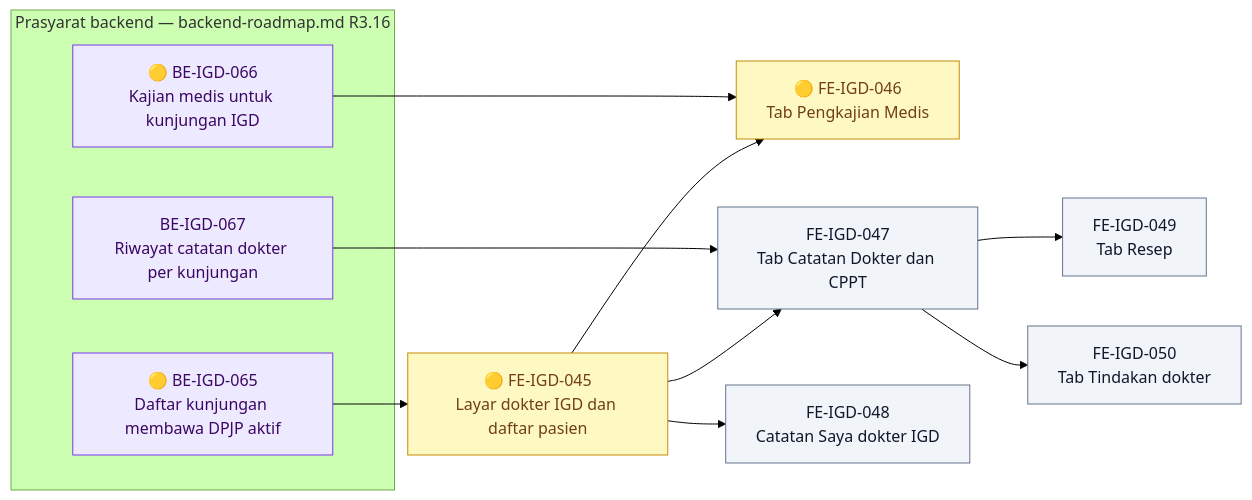
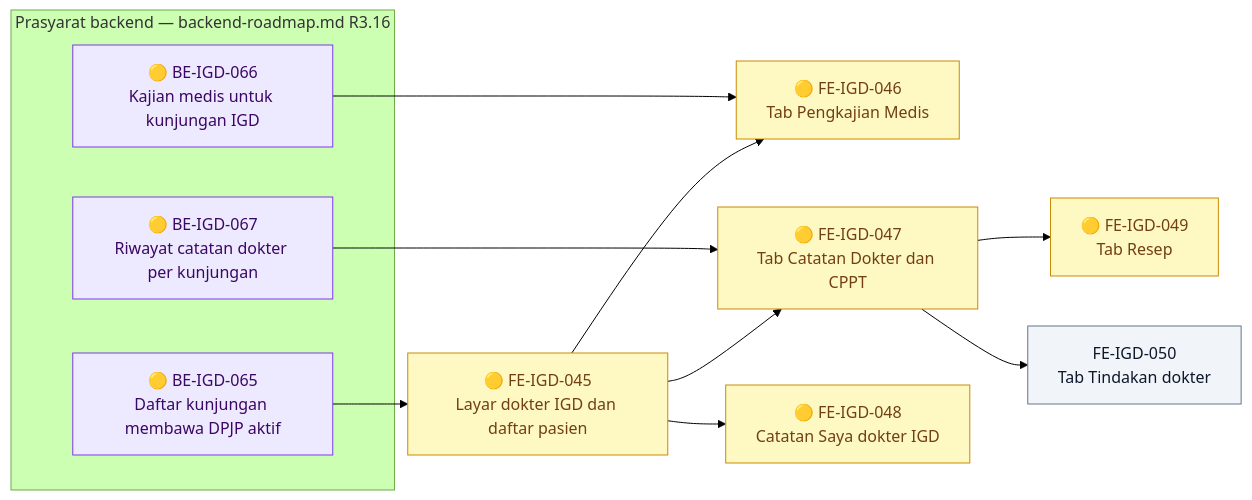
Diagram 16 of 18 in docs/module-blueprints/igd/roadmap/frontend-roadmap.md (DevBenari/NewQuilvianSystemBackend), drawn with Mermaid (forest theme) before and after one commit. The commit also changed other lines of this file and 17 other files, not shown here.

Commit message:
memperbaiki tampilan pendaftaran triage dan pemeriksaan igd serta membuat halaman dokter igd

````diff
--- a/docs/module-blueprints/igd/roadmap/frontend-roadmap.md
+++ b/docs/module-blueprints/igd/roadmap/frontend-roadmap.md
@@ -2079,30 +2079,30 @@
 ```mermaid
 flowchart LR
     classDef selesai fill:#DCFCE7,stroke:#16A34A,color:#14532D
     classDef sebagian fill:#FEF9C3,stroke:#CA8A04,color:#713F12
     classDef terblokir fill:#FEE2E2,stroke:#DC2626,color:#7F1D1D
     classDef belum fill:#F1F5F9,stroke:#64748B,color:#0F172A
     classDef luar fill:#EDE9FE,stroke:#7C3AED,color:#3B0764
 
     subgraph backend1402["Prasyarat backend — backend-roadmap.md R3.16"]
         BEIGD065D["🟡 BE-IGD-065<br/>Daftar kunjungan membawa DPJP aktif"]:::luar
         BEIGD066D["🟡 BE-IGD-066<br/>Kajian medis untuk kunjungan IGD"]:::luar
-        BEIGD067D["BE-IGD-067<br/>Riwayat catatan dokter per kunjungan"]:::luar
+        BEIGD067D["🟡 BE-IGD-067<br/>Riwayat catatan dokter per kunjungan"]:::luar
     end
 
     FEIGD045["🟡 FE-IGD-045<br/>Layar dokter IGD dan daftar pasien"]:::sebagian
     FEIGD046["🟡 FE-IGD-046<br/>Tab Pengkajian Medis"]:::sebagian
-    FEIGD047["FE-IGD-047<br/>Tab Catatan Dokter dan CPPT"]:::belum
-    FEIGD048["FE-IGD-048<br/>Catatan Saya dokter IGD"]:::belum
-    FEIGD049["FE-IGD-049<br/>Tab Resep"]:::belum
+    FEIGD047["🟡 FE-IGD-047<br/>Tab Catatan Dokter dan CPPT"]:::sebagian
+    FEIGD048["🟡 FE-IGD-048<br/>Catatan Saya dokter IGD"]:::sebagian
+    FEIGD049["🟡 FE-IGD-049<br/>Tab Resep"]:::sebagian
     FEIGD050["FE-IGD-050<br/>Tab Tindakan dokter"]:::belum
 
     BEIGD065D --> FEIGD045
     FEIGD045 --> FEIGD046
     BEIGD066D --> FEIGD046
     FEIGD045 --> FEIGD047
     BEIGD067D --> FEIGD047
     FEIGD045 --> FEIGD048
     FEIGD047 --> FEIGD049
     FEIGD047 --> FEIGD050
 ```
````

━━━

• WHAT TO DO
Could you write out the whole listing exactly, skipping every picture?

• WRITTEN RESPONSE
Diagram 16 of 18 in docs/module-blueprints/igd/roadmap/frontend-roadmap.md (DevBenari/NewQuilvianSystemBackend), drawn with Mermaid (forest theme) before and after one commit. The commit also changed other lines of this file and 17 other files, not shown here.

Commit message:
memperbaiki tampilan pendaftaran triage dan pemeriksaan igd serta membuat halaman dokter igd

````diff
--- a/docs/module-blueprints/igd/roadmap/frontend-roadmap.md
+++ b/docs/module-blueprints/igd/roadmap/frontend-roadmap.md
@@ -2079,30 +2079,30 @@
 ```mermaid
 flowchart LR
     classDef selesai fill:#DCFCE7,stroke:#16A34A,color:#14532D
     classDef sebagian fill:#FEF9C3,stroke:#CA8A04,color:#713F12
     classDef terblokir fill:#FEE2E2,stroke:#DC2626,color:#7F1D1D
     classDef belum fill:#F1F5F9,stroke:#64748B,color:#0F172A
     classDef luar fill:#EDE9FE,stroke:#7C3AED,color:#3B0764
 
     subgraph backend1402["Prasyarat backend — backend-roadmap.md R3.16"]
         BEIGD065D["🟡 BE-IGD-065<br/>Daftar kunjungan membawa DPJP aktif"]:::luar
         BEIGD066D["🟡 BE-IGD-066<br/>Kajian medis untuk kunjungan IGD"]:::luar
-        BEIGD067D["BE-IGD-067<br/>Riwayat catatan dokter per kunjungan"]:::luar
+        BEIGD067D["🟡 BE-IGD-067<br/>Riwayat catatan dokter per kunjungan"]:::luar
     end
 
     FEIGD045["🟡 FE-IGD-045<br/>Layar dokter IGD dan daftar pasien"]:::sebagian
     FEIGD046["🟡 FE-IGD-046<br/>Tab Pengkajian Medis"]:::sebagian
-    FEIGD047["FE-IGD-047<br/>Tab Catatan Dokter dan CPPT"]:::belum
-    FEIGD048["FE-IGD-048<br/>Catatan Saya dokter IGD"]:::belum
-    FEIGD049["FE-IGD-049<br/>Tab Resep"]:::belum
+    FEIGD047["🟡 FE-IGD-047<br/>Tab Catatan Dokter dan CPPT"]:::sebagian
+    FEIGD048["🟡 FE-IGD-048<br/>Catatan Saya dokter IGD"]:::sebagian
+    FEIGD049["🟡 FE-IGD-049<br/>Tab Resep"]:::sebagian
     FEIGD050["FE-IGD-050<br/>Tab Tindakan dokter"]:::belum
 
     BEIGD065D --> FEIGD045
     FEIGD045 --> FEIGD046
     BEIGD066D --> FEIGD046
     FEIGD045 --> FEIGD047
     BEIGD067D --> FEIGD047
     FEIGD045 --> FEIGD048
     FEIGD047 --> FEIGD049
     FEIGD047 --> FEIGD050
 ```
````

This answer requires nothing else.